◆ WORK INSTRUCTIONS
Your task is to find every line in the records that holds the string "button" and copy it.

◆ RECORDS FOR THE EXERCISE

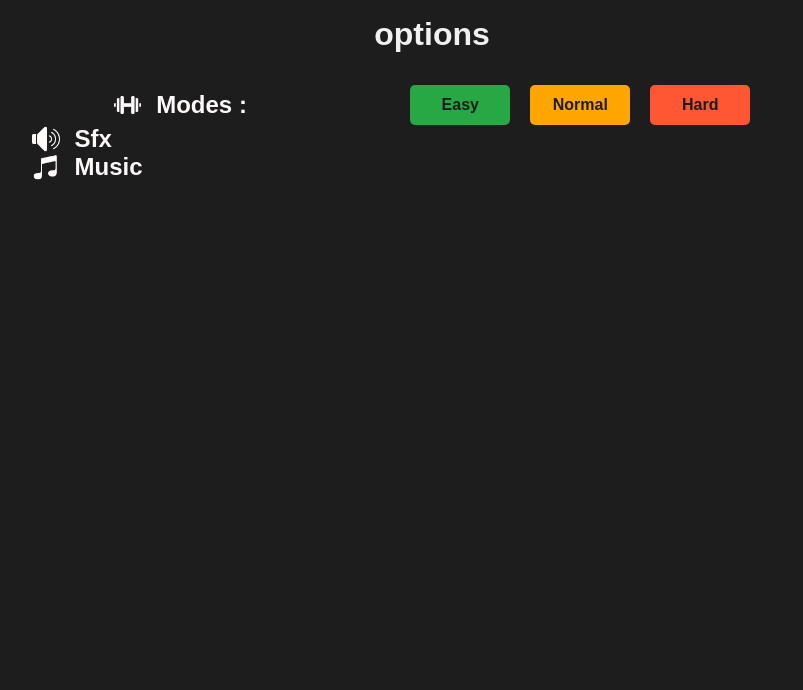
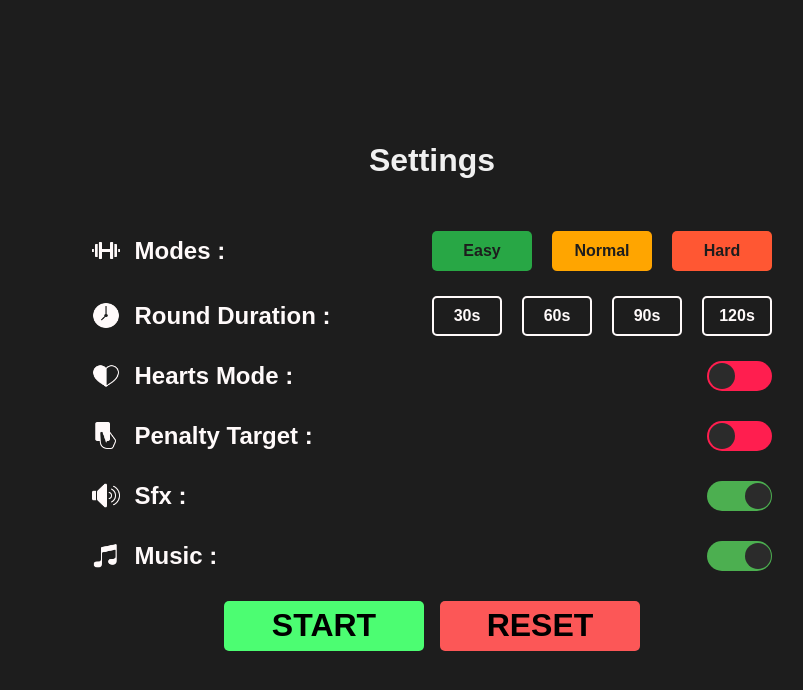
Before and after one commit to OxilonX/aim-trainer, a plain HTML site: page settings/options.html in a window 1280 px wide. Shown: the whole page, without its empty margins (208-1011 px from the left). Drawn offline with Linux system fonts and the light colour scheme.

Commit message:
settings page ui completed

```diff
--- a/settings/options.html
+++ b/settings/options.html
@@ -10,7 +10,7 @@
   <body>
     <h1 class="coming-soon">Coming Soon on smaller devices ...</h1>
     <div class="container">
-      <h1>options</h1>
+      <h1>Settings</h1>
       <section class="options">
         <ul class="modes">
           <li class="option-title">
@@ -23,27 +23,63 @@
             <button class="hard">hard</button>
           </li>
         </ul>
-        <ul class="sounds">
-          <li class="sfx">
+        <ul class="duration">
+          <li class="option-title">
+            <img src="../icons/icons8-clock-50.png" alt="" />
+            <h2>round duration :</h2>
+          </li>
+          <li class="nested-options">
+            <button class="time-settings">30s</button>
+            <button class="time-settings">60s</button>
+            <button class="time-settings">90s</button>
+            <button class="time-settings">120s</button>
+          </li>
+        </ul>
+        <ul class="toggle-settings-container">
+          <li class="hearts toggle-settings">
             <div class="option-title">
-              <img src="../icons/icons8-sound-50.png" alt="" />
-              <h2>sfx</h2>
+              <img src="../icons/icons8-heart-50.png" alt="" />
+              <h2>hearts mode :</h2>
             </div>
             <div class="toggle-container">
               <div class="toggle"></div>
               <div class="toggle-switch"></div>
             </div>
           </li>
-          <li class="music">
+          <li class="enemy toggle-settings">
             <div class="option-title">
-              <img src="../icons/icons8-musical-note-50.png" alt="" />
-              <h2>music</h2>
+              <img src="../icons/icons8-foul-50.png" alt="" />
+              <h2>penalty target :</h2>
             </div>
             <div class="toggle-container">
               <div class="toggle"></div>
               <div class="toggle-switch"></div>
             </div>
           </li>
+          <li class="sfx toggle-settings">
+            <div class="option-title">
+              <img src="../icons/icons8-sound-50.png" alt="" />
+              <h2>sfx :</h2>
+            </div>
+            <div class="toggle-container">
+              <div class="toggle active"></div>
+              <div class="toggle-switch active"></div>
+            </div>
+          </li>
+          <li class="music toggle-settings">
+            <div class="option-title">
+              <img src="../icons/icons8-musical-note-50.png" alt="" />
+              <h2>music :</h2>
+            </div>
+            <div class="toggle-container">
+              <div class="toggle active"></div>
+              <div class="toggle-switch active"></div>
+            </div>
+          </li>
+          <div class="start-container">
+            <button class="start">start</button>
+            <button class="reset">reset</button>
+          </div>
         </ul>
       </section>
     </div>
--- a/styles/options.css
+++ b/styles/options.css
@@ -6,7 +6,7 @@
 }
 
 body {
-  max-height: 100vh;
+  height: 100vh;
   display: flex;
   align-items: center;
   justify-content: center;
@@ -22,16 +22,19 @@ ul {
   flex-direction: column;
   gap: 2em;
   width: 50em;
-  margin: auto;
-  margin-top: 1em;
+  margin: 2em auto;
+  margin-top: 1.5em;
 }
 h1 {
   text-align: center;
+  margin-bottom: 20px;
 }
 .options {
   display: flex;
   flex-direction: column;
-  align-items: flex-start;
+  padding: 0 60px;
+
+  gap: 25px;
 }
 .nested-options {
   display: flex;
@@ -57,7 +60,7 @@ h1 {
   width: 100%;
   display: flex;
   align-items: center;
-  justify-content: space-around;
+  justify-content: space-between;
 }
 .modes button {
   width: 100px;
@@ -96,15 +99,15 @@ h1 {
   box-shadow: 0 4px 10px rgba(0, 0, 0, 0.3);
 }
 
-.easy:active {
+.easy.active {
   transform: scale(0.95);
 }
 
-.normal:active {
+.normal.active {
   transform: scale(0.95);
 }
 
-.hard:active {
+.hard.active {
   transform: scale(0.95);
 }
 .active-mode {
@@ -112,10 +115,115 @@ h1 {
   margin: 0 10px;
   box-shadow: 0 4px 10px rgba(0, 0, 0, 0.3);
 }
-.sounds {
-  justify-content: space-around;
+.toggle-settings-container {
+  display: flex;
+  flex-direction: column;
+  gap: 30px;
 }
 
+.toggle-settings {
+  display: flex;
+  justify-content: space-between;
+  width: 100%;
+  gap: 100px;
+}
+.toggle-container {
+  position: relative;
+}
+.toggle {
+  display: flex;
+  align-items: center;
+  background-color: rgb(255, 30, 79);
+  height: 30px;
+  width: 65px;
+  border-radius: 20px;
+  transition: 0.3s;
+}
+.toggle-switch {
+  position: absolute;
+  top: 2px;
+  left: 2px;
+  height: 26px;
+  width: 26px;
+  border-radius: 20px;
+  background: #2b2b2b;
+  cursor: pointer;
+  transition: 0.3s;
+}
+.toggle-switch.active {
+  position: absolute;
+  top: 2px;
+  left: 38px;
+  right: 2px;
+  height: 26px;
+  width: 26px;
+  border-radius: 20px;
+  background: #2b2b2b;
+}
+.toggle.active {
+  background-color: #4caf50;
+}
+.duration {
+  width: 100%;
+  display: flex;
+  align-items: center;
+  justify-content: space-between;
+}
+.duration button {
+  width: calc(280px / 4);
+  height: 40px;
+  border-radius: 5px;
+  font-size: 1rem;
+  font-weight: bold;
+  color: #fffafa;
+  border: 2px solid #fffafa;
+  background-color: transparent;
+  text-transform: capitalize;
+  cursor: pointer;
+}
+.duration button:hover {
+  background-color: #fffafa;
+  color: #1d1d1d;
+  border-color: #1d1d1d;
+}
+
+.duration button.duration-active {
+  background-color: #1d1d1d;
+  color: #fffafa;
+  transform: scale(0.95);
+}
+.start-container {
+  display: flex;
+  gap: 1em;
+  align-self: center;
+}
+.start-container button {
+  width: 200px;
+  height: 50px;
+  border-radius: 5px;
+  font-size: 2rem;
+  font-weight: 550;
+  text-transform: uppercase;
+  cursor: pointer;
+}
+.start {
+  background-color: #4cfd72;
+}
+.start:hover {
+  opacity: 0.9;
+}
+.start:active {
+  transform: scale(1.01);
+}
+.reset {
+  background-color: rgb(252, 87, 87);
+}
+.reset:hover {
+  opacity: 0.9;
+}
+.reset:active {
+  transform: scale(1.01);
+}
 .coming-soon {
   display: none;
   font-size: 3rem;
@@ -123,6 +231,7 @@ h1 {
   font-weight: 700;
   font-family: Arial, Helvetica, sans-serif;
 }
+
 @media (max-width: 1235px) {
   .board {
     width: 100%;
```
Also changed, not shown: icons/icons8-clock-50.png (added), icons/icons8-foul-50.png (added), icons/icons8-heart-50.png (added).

* * *

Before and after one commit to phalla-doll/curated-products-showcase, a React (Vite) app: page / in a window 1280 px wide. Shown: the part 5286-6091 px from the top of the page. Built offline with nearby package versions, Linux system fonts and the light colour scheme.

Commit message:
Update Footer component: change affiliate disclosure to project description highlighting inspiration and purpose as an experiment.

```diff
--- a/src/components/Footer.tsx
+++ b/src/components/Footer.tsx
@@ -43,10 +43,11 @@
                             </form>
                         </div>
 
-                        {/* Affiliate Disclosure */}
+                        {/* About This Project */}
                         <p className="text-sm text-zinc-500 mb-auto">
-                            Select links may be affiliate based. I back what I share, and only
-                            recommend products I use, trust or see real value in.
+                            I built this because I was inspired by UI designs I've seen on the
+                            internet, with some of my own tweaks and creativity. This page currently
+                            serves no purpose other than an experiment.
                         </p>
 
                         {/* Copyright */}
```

◆ SOLUTION TO THE EXERCISE
             <button class="hard">hard</button>
+            <button class="time-settings">30s</button>
+            <button class="time-settings">60s</button>
+            <button class="time-settings">90s</button>
+            <button class="time-settings">120s</button>
+            <button class="start">start</button>
+            <button class="reset">reset</button>
 .modes button {
+.duration button {
+.duration button:hover {
+.duration button.duration-active {
+.start-container button {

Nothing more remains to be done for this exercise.